Roll Back Low Wages: Nine Stories of New Labor Organizing in the United States

Sarah Jaffe

Precarity. If we were to select one word to best describe the most important current trend in the economy of the United States, “precarity” would be a leading candidate.

It is now widely accepted that America’s middle class is shrinking. Recent polls suggest that possibilities for merit-based advancement are at their lowest point ever. A growing number of people work low-wage jobs under precarious circumstances, often without long-term job security, health care, or possibilities for advancement or retirement. Many quite literally find themselves one sick day away from being fired and replaced by another person desperate to feed her or his family. Increasingly, precarity in our working lives, or in those of our neighbors, our friends, or our loved ones, has become the new norm. With inequality on the rise, the U.S. government largely beholden to corporate interests, and austerity the economic recipe du jour, the implications are grim for the future of working people.

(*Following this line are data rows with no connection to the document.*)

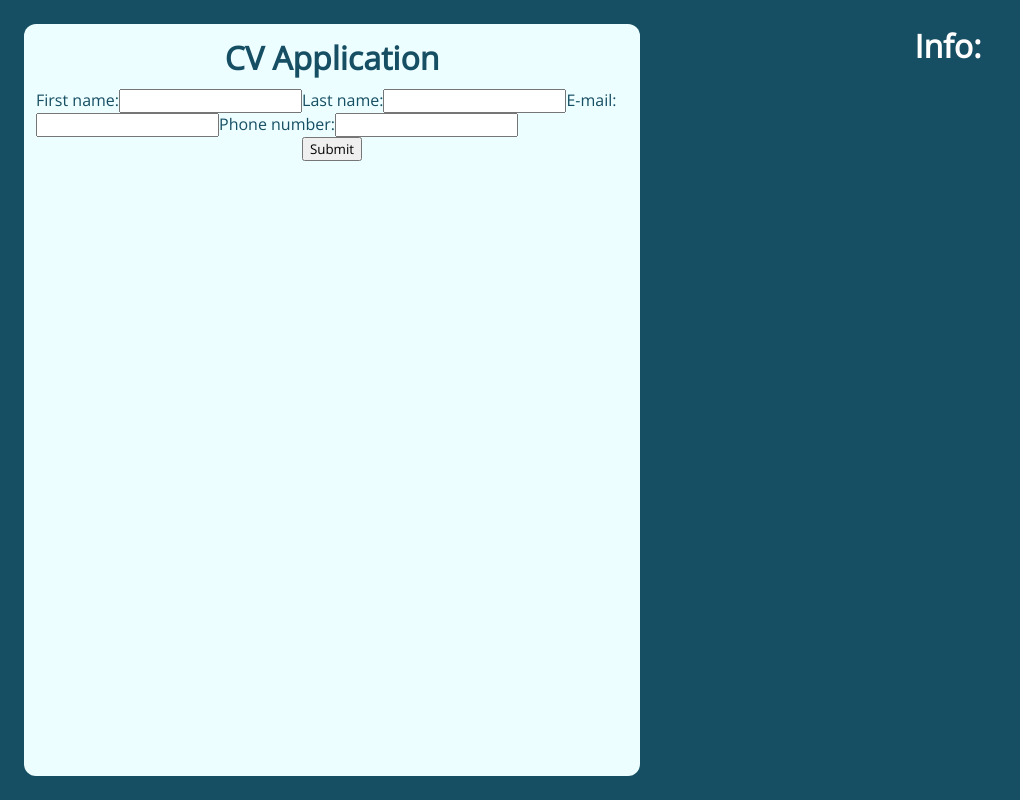
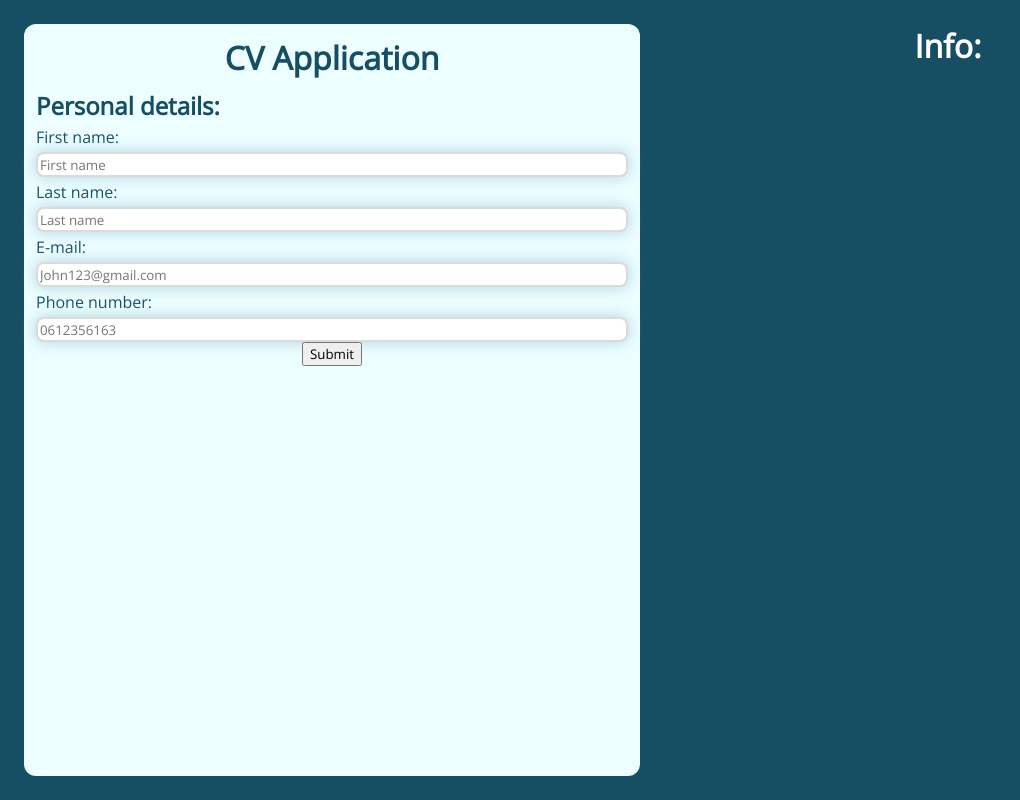
Before and after one commit to NexyusNex/cv-project, a React (Create React App) app: page / in a window 1280 px wide. Shown: the whole page, without its empty margins (0-1020 px from the left). Built offline with nearby package versions, Linux system fonts and the light colour scheme.

Commit message:
Added styling for personal details

```diff
--- a/src/components/Personal.js
+++ b/src/components/Personal.js
@@ -4,22 +4,30 @@ class Personal extends React.Component {
   render() {
     return (
       <div className="personal-input">
-        <label for="Fname">
-          First name:
-          <input type="text" id="Fname" name="Fname"></input>
-        </label>
-        <label for="Lname">
-          Last name:
-          <input type="text" id="Lname" name="Lname"></input>
-        </label>
-        <label for="email">
-          E-mail:
-          <input type="email" id="email" name="email"></input>
-        </label>
-        <label for="tel">
-          Phone number:
-          <input type="tel" id="tel" name="tel"></input>
-        </label>
+        <h2>Personal details:</h2>
+        <label htmlFor="Fname">First name:</label>
+        <input
+          type="text"
+          id="Fname"
+          name="Fname"
+          placeholder="First name"
+        ></input>
+        <label htmlFor="Lname">Last name:</label>
+        <input
+          type="text"
+          id="Lname"
+          name="Lname"
+          placeholder="Last name"
+        ></input>
+        <label htmlFor="email">E-mail:</label>
+        <input
+          type="email"
+          id="email"
+          name="email"
+          placeholder="John123@gmail.com"
+        ></input>
+        <label htmlFor="tel">Phone number:</label>
+        <input type="tel" id="tel" name="tel" placeholder="0612356163"></input>
       </div>
     );
   }
--- a/src/index.css
+++ b/src/index.css
@@ -32,6 +32,29 @@
   padding-bottom: 10px;
 }
 
+.input-container input {
+  height: 25px;
+  border-radius: 8px;
+  outline-style: none;
+  border: 2px solid #dbdbdb;
+  box-shadow: 0px 0px 15px #afd2df;
+  transition: box-shadow 300ms ease;
+  transition: border 300ms ease;
+}
+
+.input-container input:hover {
+  border: 2px solid #164e63;
+  box-shadow: 0px 0px 15px #164e6386;
+}
+
+.personal-input {
+  display: flex;
+  flex-direction: column;
+  color: #164e63;
+  width: 100%;
+  gap: 4px;
+}
+
 .info-container {
   display: flex;
   justify-content: center;
```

While others talk, it is not surprising that people of color and women—still the longest running and most excluded, ignored, undervalued, and forgotten of workers—are at the forefronts of the actual battles against precarity. Challenging labor institutions that had grown complacent in the postwar era, low-wage workers’ movements across the country are devising new strategies and building new vehicles for struggle, making new friends and engaging old allies along the way.

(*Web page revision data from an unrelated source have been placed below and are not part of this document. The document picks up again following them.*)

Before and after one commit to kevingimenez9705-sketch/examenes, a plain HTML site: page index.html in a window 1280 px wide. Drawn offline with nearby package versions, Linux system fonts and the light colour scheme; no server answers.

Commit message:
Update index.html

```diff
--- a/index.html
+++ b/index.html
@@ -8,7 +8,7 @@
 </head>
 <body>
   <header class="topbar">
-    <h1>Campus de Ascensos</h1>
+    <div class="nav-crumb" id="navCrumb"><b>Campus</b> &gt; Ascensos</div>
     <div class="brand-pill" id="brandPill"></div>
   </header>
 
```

In this study, labor journalist Sarah Jaffe, whose writing has appeared in The Washington Post, The Atlantic, The Guardian, The Nation, and In These Times and who works as co-host of Dissent magazine’s Belabored podcast, examines this series of low-wage workers’ movements that has gained strength in recent years. Including fast food strikes and the fight for a $15 minimum wage; retail, grocery store, restaurant, and taxi workers; Carwasheros, domestic and home care workers, and those living in the U.S. under guestworker visas; Jaffe explores how these movements overlap and connect. She also analyzes their flaws and setbacks in order to better appreciate and learn how to reproduce their often-unreported victories. While, because of Washington gridlock, it might be a while before these campaigns impact federal legislation, they are already having a notable impact on policy in municipalities across the country: winning minimum wage increases; helping to pass employment-specific regulations and ordinances in cities and states that require businesses to give workers paid sick days; and forming legally recognized collective bargaining units and winning concessions from employers through direct action.

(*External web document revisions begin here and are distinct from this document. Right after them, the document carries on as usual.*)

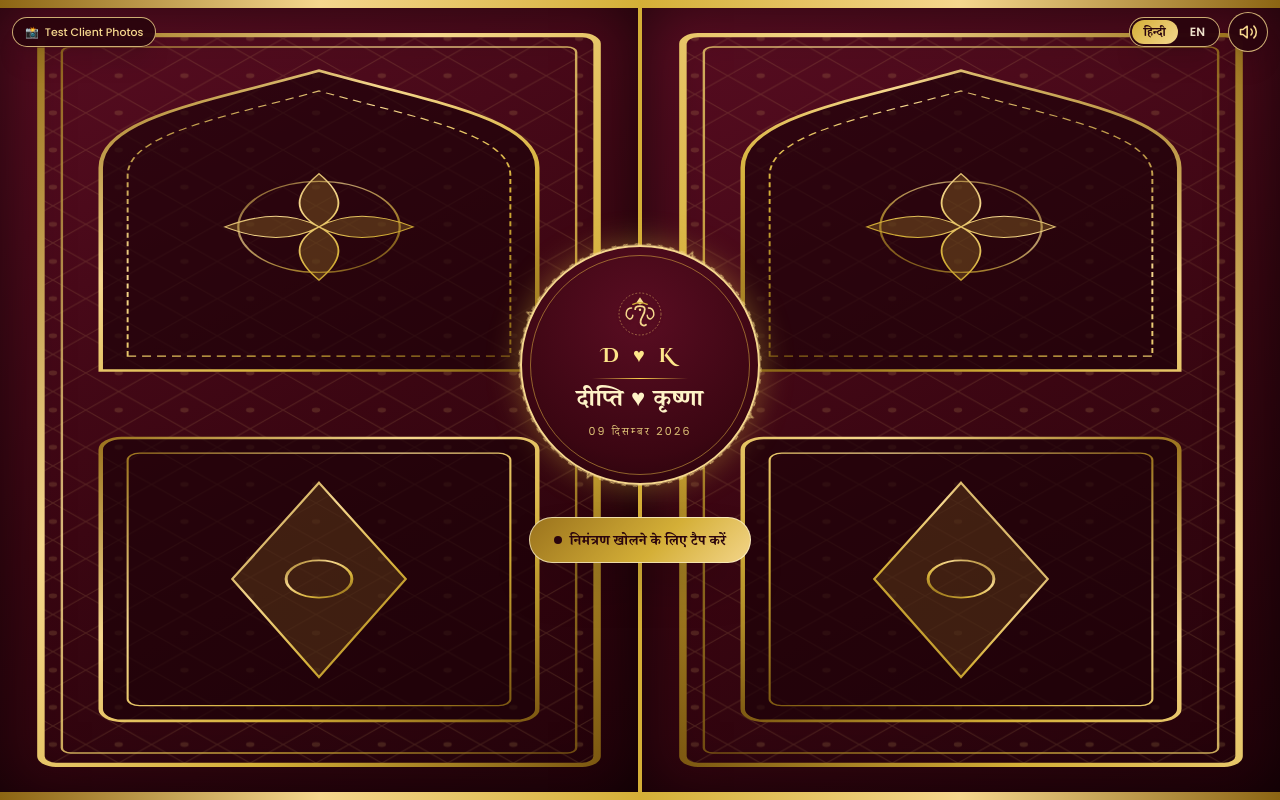
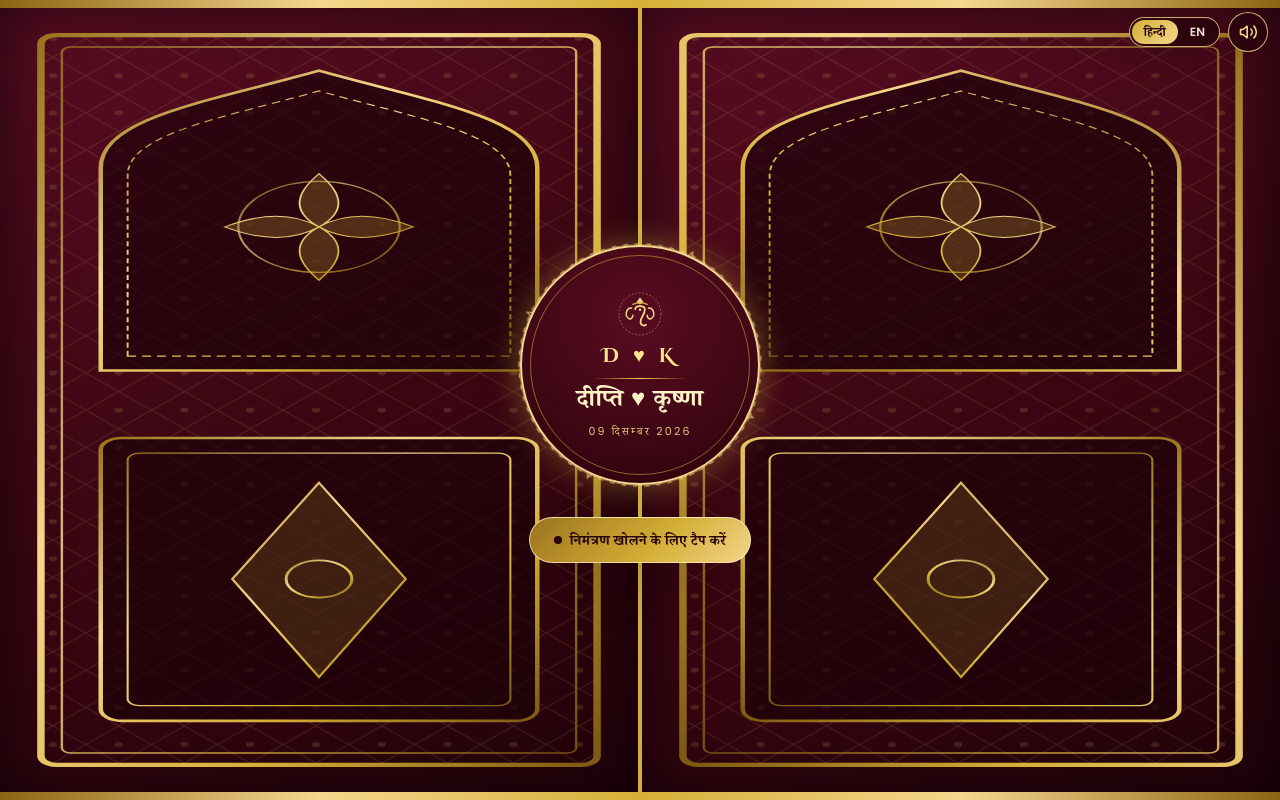
Before and after one commit to Priya7088/wedding-cards, a plain HTML site: page index.html in a window 1280 px wide. Drawn offline with nearby package versions, Linux system fonts and the light colour scheme; a web font is replaced by a local one.

```diff
--- a/index.html
+++ b/index.html
@@ -1391,7 +1391,7 @@
       defaultTheme: "royal-maroon",
 
       // Toggles (Set showStudioPhotoLoader to false before deploying live link to client!)
-      showStudioPhotoLoader: true,
+      showStudioPhotoLoader: false,
       showStudioCredit: true,
 
       // Monogram & Main Wedding Date (IST ISO for live countdown & .ics reminder)
```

Perhaps more importantly, low-wage workers’ movements are playing a crucial role in revitalizing labor, and indeed much of the left, creating alliances and waging offensive battles at a time when too much of the progressive community has been stuck playing defense. They are doing everything they can to ensure that the defeat of precarity, and not its continuance, will be the most important trend in the U.S economy in the years to come.